Front-end code change data
--------

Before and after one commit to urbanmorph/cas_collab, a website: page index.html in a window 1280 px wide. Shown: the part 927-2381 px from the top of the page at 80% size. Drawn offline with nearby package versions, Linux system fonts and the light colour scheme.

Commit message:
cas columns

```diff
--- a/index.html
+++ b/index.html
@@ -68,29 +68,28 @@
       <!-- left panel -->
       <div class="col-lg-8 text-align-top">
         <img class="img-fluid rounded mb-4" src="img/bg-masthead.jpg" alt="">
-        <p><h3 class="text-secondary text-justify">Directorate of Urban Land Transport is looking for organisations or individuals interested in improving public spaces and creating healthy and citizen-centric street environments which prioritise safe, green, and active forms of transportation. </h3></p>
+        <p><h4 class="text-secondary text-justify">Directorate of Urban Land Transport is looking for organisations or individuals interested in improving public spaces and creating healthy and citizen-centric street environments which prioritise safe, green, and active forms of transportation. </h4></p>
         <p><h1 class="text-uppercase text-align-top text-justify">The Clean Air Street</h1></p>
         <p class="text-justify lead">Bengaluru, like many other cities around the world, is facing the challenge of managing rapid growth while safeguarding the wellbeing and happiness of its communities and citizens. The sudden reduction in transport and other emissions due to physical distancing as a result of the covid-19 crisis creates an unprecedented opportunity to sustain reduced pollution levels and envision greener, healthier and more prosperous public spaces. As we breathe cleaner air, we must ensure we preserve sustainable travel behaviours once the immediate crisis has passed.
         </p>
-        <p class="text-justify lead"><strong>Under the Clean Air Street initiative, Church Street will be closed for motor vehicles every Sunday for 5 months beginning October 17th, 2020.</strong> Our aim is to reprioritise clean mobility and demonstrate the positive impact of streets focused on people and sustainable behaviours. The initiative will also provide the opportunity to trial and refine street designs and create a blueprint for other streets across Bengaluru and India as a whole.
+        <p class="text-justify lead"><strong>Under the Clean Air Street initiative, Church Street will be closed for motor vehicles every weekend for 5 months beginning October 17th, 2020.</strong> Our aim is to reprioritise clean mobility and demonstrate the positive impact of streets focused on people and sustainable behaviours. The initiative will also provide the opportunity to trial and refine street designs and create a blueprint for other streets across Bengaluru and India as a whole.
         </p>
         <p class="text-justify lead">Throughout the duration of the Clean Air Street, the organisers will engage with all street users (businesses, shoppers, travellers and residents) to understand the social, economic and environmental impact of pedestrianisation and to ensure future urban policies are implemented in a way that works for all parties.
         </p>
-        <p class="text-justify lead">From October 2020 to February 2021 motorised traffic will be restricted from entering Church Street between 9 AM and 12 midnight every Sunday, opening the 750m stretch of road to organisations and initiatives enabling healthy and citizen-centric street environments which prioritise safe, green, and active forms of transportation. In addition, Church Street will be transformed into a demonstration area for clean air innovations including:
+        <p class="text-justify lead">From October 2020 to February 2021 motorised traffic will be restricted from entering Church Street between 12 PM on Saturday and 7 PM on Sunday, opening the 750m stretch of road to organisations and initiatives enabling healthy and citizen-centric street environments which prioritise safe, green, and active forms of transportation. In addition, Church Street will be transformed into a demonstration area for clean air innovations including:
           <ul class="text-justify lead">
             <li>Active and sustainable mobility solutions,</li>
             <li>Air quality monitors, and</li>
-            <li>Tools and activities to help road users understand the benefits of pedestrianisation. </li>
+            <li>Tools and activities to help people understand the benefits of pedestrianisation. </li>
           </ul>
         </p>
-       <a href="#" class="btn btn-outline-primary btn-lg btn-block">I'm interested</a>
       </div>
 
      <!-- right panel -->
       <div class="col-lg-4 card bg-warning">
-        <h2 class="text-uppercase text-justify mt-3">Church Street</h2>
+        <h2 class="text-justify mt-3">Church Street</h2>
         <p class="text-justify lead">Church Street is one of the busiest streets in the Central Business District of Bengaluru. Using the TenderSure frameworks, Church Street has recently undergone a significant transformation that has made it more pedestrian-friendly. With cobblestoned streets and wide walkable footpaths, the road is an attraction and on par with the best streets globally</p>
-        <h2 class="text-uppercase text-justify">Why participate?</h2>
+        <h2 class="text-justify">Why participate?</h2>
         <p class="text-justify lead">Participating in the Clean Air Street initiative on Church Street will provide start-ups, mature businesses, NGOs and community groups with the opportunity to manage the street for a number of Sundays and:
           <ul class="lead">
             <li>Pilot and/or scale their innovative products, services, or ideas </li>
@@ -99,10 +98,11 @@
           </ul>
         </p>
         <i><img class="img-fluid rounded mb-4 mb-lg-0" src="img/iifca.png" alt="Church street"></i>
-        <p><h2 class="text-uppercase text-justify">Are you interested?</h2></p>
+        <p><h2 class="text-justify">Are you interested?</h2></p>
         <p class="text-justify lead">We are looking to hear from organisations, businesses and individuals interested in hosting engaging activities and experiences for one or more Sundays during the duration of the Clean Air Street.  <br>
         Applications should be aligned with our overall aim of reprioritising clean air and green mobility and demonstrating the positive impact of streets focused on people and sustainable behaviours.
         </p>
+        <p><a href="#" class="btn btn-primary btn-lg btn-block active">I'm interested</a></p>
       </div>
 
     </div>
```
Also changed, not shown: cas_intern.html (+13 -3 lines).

--------

Work to be completed |
The answer must be every line of the entries that includes the word "index".

Answer for this exercise |
Before and after one commit to urbanmorph/cas_collab, a website: page index.html in a window 1280 px wide. Shown: the part 927-2381 px from the top of the page at 80% size. Drawn offline with nearby package versions, Linux system fonts and the light colour scheme.
--- a/index.html
+++ b/index.html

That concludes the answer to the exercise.